At work I found a tiny corner where I get my daily shot of streams of consciousness. What? Yes, the tiny corner is dusty and mouldy and no one likes to visit it: passwords and password policies. We used to create somewhat short (technical) passwords, choosing one word and then replacing the odd consonant or vowel with a number and sprinkle it with a special character or two. Our new policy is longer (thus stronger) passwords loosely based upon regular words concatenated with dashes or underscores.
I have to say, a moment of free association every day feels surprisingly liberating. Here are a few examples:
Readable, transportable and much, much stronger than, say: “Diff1CulT?”

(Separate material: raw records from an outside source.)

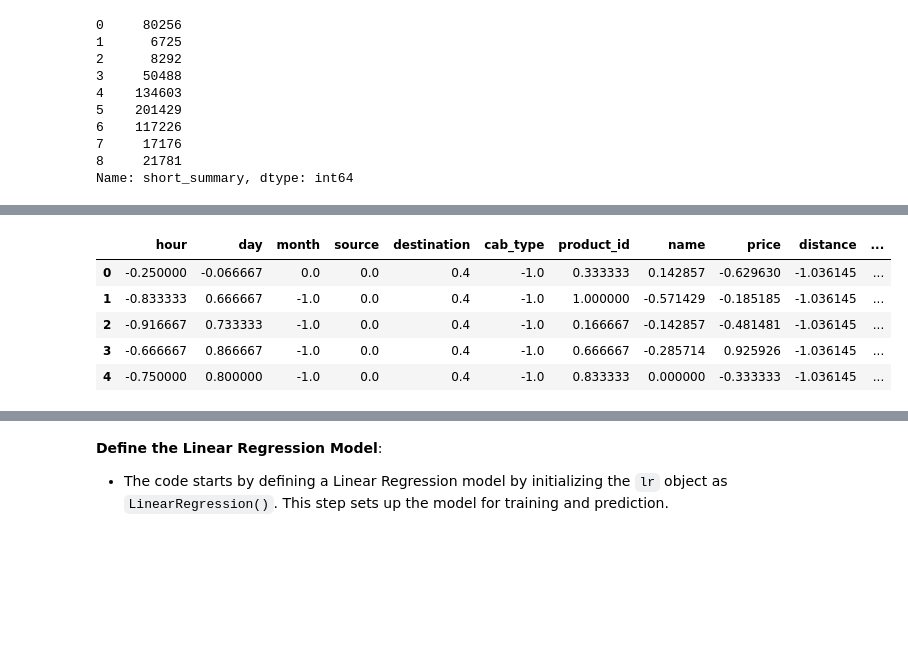
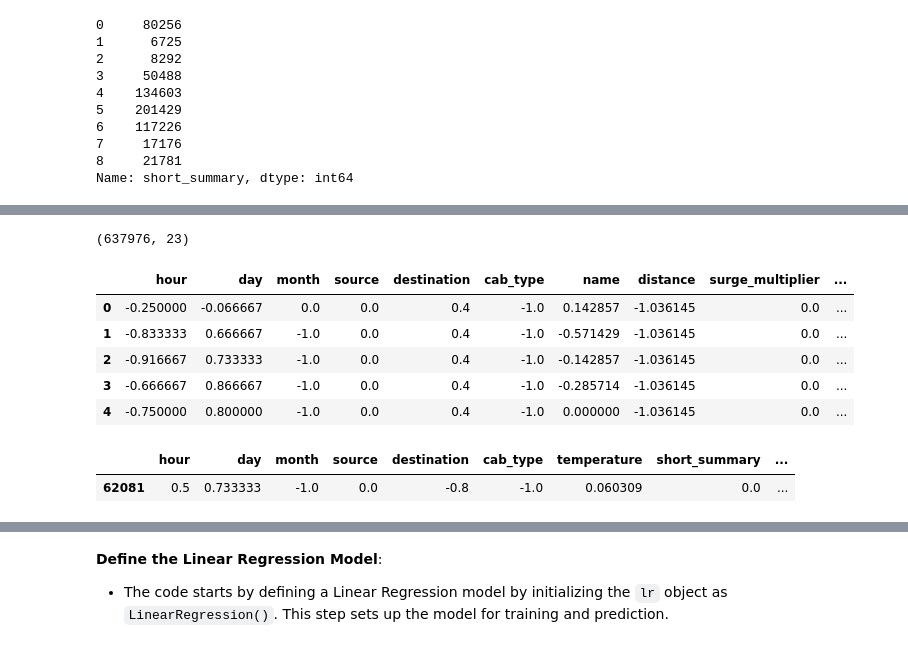
Before and after one commit to mastirt/H8_5_Batch, a Jupyter notebook: Final_Project/fp1/PYTN_KampusMerdeka_fp1_MahesaTirtaPanjalu.ipynb, the cells around one changed output, grey strips where cells are left out. Drawn from its saved outputs; the diff is of its cells as text; code cells hidden in the pictures; blank space fills up the shorter version.

```diff
--- a/Final_Project/fp1/PYTN_KampusMerdeka_fp1_MahesaTirtaPanjalu.ipynb
+++ b/Final_Project/fp1/PYTN_KampusMerdeka_fp1_MahesaTirtaPanjalu.ipynb
@@ -1180,3 +1232,4 @@ This code focuses on normalizing the data in a DataFrame, specifically using the
 # %%
 # Initialize the Robust Scaler
-scaler = RobustScaler()
+scaler_X = RobustScaler()
+scaler_y = RobustScaler()
@@ -1183,3 +1240,3 @@ scaler = RobustScaler()
 # %%
 # Scale the Data
-scaled_df = scaler.fit_transform(df_encoded)
+scaler_X.fit(X)
@@ -1185,0 +1249,2 @@ scaled_df = scaler.fit_transform(df_encoded)
+# %%
+X_scaled = scaler_X.transform(X)
@@ -1186,3 +1257,3 @@ scaled_df = scaler.fit_transform(df_encoded)
 # %%
 # Convert to DataFrame
-scaled_df = pd.DataFrame(scaled_df, columns=df_encoded.columns)
+X = pd.DataFrame(X_scaled, columns=X.columns)
@@ -1189,10 +1262,14 @@ scaled_df = pd.DataFrame(scaled_df, columns=df_encoded.columns)
+# %%
+X.shape
+# %% [output]
+(637976, 23)
 # %%
 # Display the Normalized Data
-scaled_df.head()
+X.head()
 # %% [output]
-|  | hour | day | month | source | destination | cab_type | product_id | name | price | distance | ... |
-| 0 | -0.250000 | -0.066667 | 0.0 | 0.0 | 0.4 | -1.0 | 0.333333 | 0.142857 | -0.629630 | -1.036145 | ... |
-| 1 | -0.833333 | 0.666667 | -1.0 | 0.0 | 0.4 | -1.0 | 1.000000 | -0.571429 | -0.185185 | -1.036145 | ... |
-| 2 | -0.916667 | 0.733333 | -1.0 | 0.0 | 0.4 | -1.0 | 0.166667 | -0.142857 | -0.481481 | -1.036145 | ... |
-| 3 | -0.666667 | 0.866667 | -1.0 | 0.0 | 0.4 | -1.0 | 0.666667 | -0.285714 | 0.925926 | -1.036145 | ... |
-| 4 | -0.750000 | 0.800000 | -1.0 | 0.0 | 0.4 | -1.0 | 0.833333 | 0.000000 | -0.333333 | -1.036145 | ... |
+|  | hour | day | month | source | destination | cab_type | name | distance | surge_multiplier | ... |
+| 0 | -0.250000 | -0.066667 | 0.0 | 0.0 | 0.4 | -1.0 | 0.142857 | -1.036145 | 0.0 | ... |
+| 1 | -0.833333 | 0.666667 | -1.0 | 0.0 | 0.4 | -1.0 | -0.571429 | -1.036145 | 0.0 | ... |
+| 2 | -0.916667 | 0.733333 | -1.0 | 0.0 | 0.4 | -1.0 | -0.142857 | -1.036145 | 0.0 | ... |
+| 3 | -0.666667 | 0.866667 | -1.0 | 0.0 | 0.4 | -1.0 | -0.285714 | -1.036145 | 0.0 | ... |
+| 4 | -0.750000 | 0.800000 | -1.0 | 0.0 | 0.4 | -1.0 | 0.000000 | -1.036145 | 0.0 | ... |
@@ -1198,0 +1296,5 @@ scaled_df.head()
+# %%
+X_surge.sample()
+# %% [output]
+|  | hour | day | month | source | destination | cab_type | temperature | short_summary | ... |
+| 62081 | 0.5 | 0.733333 | -1.0 | 0.0 | -0.8 | -1.0 | 0.060309 | 0.0 | ... |
```
Also changed, not shown: parts of 99 cells of this notebook, 10 other files.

Anyway, let’s talk bridge. René and I participated again in the 2nd Division Pairs competition (every year two weekends in April) and these are our statistics: Above average in 7 out of 8 sessions. Win 2 out of 8 sessions. Average: 54.74%. Yes, we ended up first with a fair margin to the runners-up. Next year: First Division. Booya!
West kicks off with the 7. Losing two tricks in and three in I may not, -500 loses to their +420 in 4.
Let’s assess our assets. The opponents have nine together and have been raised. I’d say West is 4-6-1-2. My only way of getting rid of a loser is to have West give me a ruff ‘n sluff. So let’s prepare a little ground work.
Silkily smooth I ask for the Ace in dummy and follow up with a small . East jumps in with the Ace to switch back to . I win, draw two rounds of trumps ending in dummy, ruff a and exit with the Jack of . Fingers crossed.
West doesn’t look too happy after cashing Ace and King of and there it comes: the ruff ‘n sluff. Down two.
Of course West could have led initially. Of course East shouldn’t have risen. But .. to keep fighting for -300 while staring in the ugly face of demise, needing two errors in defence and it happens to work out: fist pump yeah.